Front-end code edit data
╭──
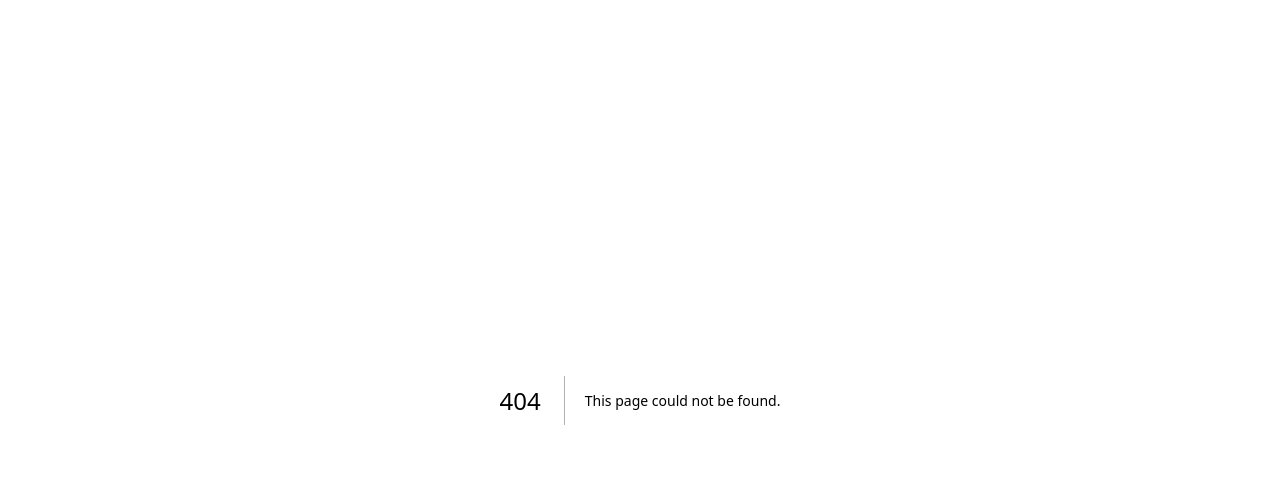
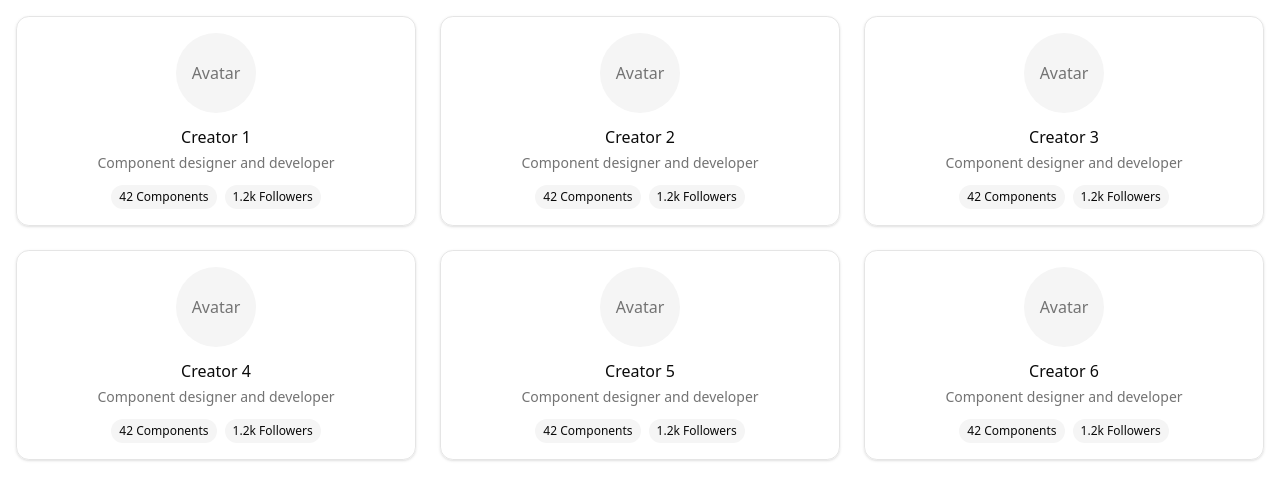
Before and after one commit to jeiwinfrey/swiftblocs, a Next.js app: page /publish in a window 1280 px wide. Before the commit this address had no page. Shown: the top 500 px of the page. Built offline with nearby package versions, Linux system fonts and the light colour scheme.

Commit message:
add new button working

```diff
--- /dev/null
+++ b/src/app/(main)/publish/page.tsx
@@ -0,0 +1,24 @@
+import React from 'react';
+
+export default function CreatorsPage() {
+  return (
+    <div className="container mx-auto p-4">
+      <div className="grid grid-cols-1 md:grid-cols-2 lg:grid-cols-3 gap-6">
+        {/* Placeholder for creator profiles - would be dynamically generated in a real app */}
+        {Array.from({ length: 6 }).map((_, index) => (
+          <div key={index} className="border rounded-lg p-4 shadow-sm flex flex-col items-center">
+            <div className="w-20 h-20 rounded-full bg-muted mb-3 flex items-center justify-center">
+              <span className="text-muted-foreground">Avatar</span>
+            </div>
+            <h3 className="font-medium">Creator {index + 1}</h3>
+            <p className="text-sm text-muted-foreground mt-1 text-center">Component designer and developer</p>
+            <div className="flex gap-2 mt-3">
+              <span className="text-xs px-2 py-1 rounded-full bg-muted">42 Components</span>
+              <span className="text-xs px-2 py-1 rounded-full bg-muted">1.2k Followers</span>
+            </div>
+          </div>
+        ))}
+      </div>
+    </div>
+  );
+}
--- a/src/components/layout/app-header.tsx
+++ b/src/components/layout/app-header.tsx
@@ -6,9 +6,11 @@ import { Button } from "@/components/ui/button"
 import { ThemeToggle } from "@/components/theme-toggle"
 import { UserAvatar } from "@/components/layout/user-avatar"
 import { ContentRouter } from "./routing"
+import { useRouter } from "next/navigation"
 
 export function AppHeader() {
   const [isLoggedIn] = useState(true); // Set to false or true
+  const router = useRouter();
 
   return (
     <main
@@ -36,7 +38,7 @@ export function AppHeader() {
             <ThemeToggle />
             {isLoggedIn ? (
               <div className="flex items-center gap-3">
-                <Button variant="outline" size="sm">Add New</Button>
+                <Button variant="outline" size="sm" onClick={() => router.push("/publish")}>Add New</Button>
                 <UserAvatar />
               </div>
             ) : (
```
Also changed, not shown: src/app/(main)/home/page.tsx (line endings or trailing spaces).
╰──
■ WHAT TO DO
An exact copy of all the records is required, with the pictures omitted.

■ SOLUTION FOR THIS EXERCISE
Before and after one commit to jeiwinfrey/swiftblocs, a Next.js app: page /publish in a window 1280 px wide. Before the commit this address had no page. Shown: the top 500 px of the page. Built offline with nearby package versions, Linux system fonts and the light colour scheme.

Commit message:
add new button working

```diff
--- /dev/null
+++ b/src/app/(main)/publish/page.tsx
@@ -0,0 +1,24 @@
+import React from 'react';
+
+export default function CreatorsPage() {
+  return (
+    <div className="container mx-auto p-4">
+      <div className="grid grid-cols-1 md:grid-cols-2 lg:grid-cols-3 gap-6">
+        {/* Placeholder for creator profiles - would be dynamically generated in a real app */}
+        {Array.from({ length: 6 }).map((_, index) => (
+          <div key={index} className="border rounded-lg p-4 shadow-sm flex flex-col items-center">
+            <div className="w-20 h-20 rounded-full bg-muted mb-3 flex items-center justify-center">
+              <span className="text-muted-foreground">Avatar</span>
+            </div>
+            <h3 className="font-medium">Creator {index + 1}</h3>
+            <p className="text-sm text-muted-foreground mt-1 text-center">Component designer and developer</p>
+            <div className="flex gap-2 mt-3">
+              <span className="text-xs px-2 py-1 rounded-full bg-muted">42 Components</span>
+              <span className="text-xs px-2 py-1 rounded-full bg-muted">1.2k Followers</span>
+            </div>
+          </div>
+        ))}
+      </div>
+    </div>
+  );
+}
--- a/src/components/layout/app-header.tsx
+++ b/src/components/layout/app-header.tsx
@@ -6,9 +6,11 @@ import { Button } from "@/components/ui/button"
 import { ThemeToggle } from "@/components/theme-toggle"
 import { UserAvatar } from "@/components/layout/user-avatar"
 import { ContentRouter } from "./routing"
+import { useRouter } from "next/navigation"
 
 export function AppHeader() {
   const [isLoggedIn] = useState(true); // Set to false or true
+  const router = useRouter();
 
   return (
     <main
@@ -36,7 +38,7 @@ export function AppHeader() {
             <ThemeToggle />
             {isLoggedIn ? (
               <div className="flex items-center gap-3">
-                <Button variant="outline" size="sm">Add New</Button>
+                <Button variant="outline" size="sm" onClick={() => router.push("/publish")}>Add New</Button>
                 <UserAvatar />
               </div>
             ) : (
```
Also changed, not shown: src/app/(main)/home/page.tsx (line endings or trailing spaces).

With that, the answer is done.